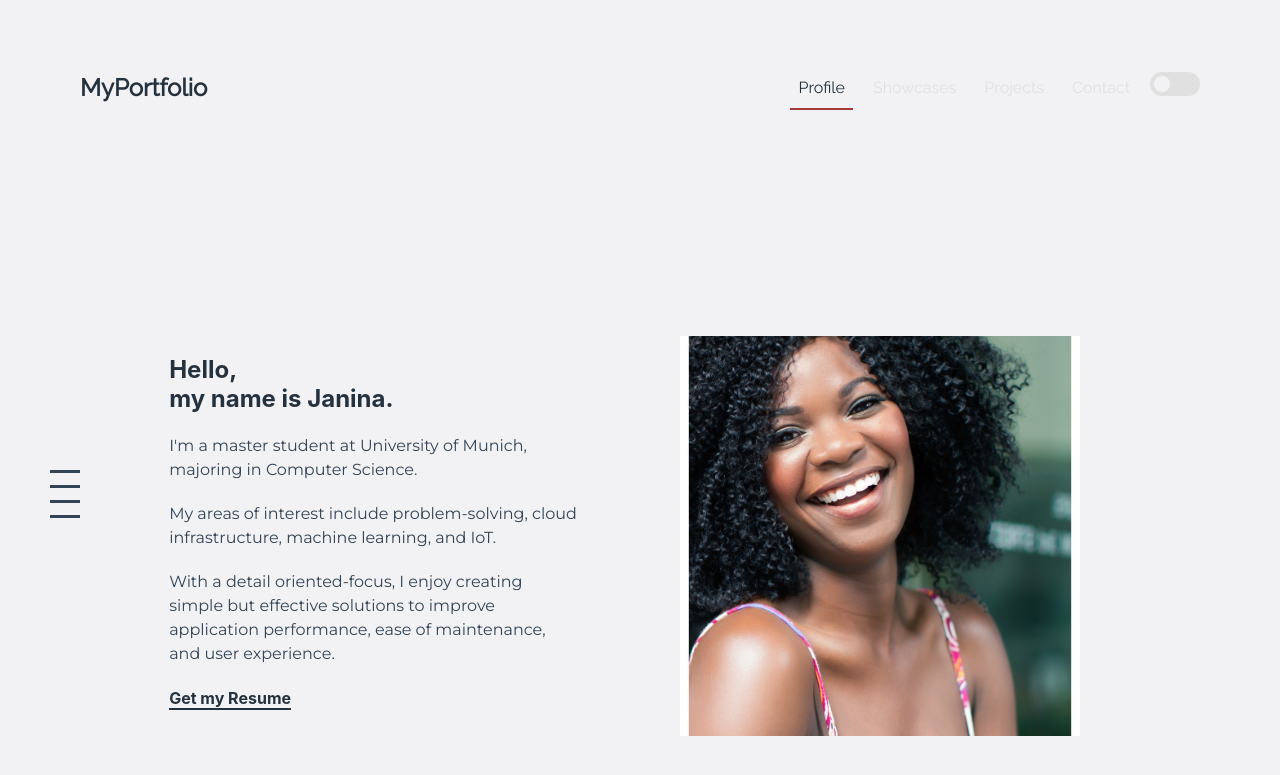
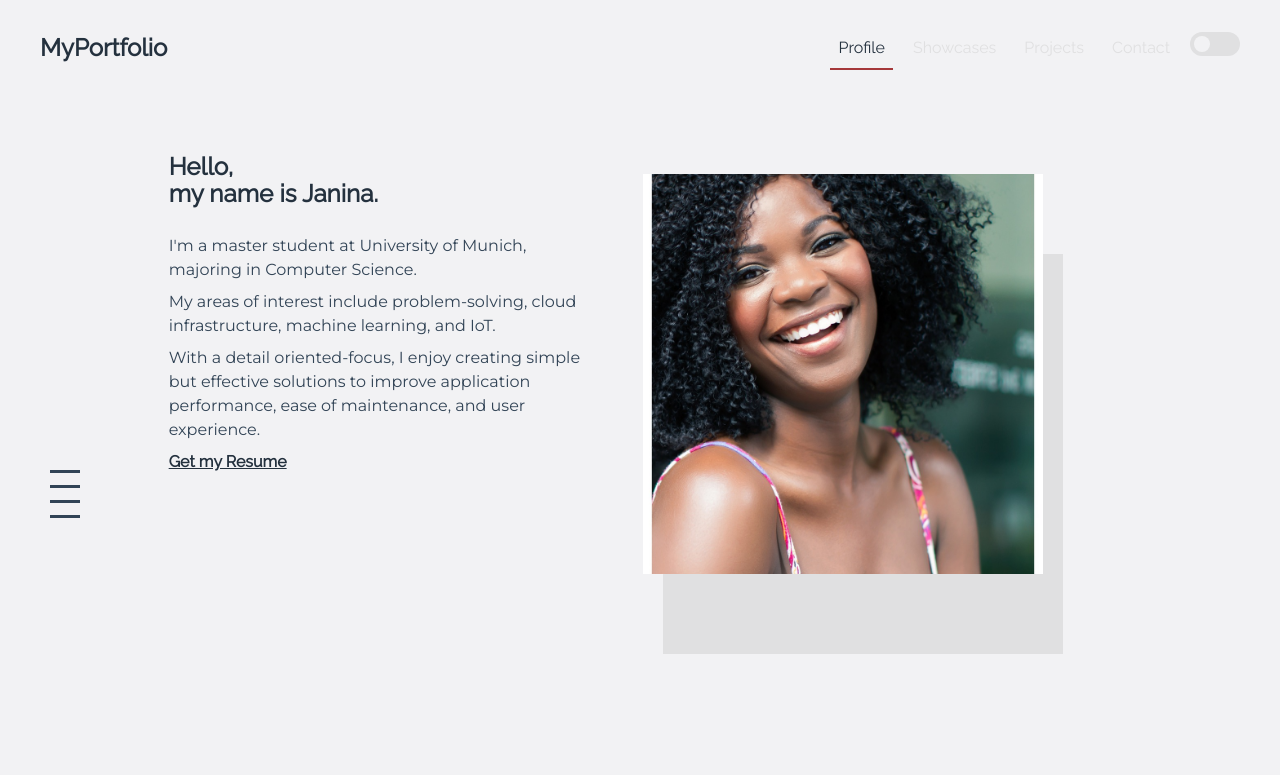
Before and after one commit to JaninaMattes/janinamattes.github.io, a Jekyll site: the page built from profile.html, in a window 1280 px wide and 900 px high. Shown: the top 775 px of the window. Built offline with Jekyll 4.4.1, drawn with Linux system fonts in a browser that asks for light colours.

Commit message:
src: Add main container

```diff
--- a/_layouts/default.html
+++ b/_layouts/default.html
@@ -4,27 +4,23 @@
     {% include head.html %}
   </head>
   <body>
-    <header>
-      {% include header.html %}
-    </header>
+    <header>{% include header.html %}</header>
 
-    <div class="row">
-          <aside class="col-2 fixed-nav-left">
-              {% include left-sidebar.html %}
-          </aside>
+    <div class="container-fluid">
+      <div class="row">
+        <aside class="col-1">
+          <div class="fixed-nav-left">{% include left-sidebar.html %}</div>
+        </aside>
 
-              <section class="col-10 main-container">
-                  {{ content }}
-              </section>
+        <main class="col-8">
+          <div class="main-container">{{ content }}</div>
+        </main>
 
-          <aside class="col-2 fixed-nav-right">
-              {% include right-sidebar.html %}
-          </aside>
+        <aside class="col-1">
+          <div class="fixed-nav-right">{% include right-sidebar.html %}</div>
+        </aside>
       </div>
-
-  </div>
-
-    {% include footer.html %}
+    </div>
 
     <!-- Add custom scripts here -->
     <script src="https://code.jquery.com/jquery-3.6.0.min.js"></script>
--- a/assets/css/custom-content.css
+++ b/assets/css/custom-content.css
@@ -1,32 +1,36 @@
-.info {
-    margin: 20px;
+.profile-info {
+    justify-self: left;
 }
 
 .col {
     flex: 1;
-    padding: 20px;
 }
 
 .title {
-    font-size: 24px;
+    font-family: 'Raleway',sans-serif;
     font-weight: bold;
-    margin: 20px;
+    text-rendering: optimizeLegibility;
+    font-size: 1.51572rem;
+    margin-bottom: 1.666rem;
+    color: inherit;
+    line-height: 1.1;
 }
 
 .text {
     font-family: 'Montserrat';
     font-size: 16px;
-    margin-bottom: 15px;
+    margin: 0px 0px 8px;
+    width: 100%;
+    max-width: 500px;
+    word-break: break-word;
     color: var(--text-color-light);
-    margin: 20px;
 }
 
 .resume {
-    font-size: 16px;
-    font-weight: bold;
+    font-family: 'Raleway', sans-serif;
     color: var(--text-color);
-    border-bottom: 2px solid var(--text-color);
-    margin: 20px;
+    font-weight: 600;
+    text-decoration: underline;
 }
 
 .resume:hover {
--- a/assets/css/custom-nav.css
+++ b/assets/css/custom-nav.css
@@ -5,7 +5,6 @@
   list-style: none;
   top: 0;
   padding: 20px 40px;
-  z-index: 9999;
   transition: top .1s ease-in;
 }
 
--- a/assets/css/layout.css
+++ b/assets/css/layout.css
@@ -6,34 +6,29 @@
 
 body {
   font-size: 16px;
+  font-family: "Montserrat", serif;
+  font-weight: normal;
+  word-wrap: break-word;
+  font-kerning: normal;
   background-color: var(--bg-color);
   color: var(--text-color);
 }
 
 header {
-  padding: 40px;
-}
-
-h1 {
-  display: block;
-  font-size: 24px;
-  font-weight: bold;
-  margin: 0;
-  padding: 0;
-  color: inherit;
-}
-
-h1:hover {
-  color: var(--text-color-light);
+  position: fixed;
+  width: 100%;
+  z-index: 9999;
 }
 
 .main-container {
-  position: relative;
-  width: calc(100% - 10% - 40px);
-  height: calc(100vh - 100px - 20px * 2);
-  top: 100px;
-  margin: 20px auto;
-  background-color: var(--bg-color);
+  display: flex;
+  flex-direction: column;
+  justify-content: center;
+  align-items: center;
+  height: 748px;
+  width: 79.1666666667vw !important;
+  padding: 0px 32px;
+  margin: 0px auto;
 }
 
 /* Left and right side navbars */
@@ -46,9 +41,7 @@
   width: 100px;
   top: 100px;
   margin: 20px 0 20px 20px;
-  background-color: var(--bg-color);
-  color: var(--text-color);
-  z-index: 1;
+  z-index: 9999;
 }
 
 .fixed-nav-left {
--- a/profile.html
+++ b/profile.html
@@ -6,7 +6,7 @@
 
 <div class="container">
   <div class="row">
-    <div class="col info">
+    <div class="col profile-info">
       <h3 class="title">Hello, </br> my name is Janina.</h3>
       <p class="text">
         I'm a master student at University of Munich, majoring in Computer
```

→ What you have to do:
Look through the data and gather every line with the string "light" in it.

→ Worked solution:
Before and after one commit to JaninaMattes/janinamattes.github.io, a Jekyll site: the page built from profile.html, in a window 1280 px wide and 900 px high. Shown: the top 775 px of the window. Built offline with Jekyll 4.4.1, drawn with Linux system fonts in a browser that asks for light colours.
     color: var(--text-color-light);
-  color: var(--text-color-light);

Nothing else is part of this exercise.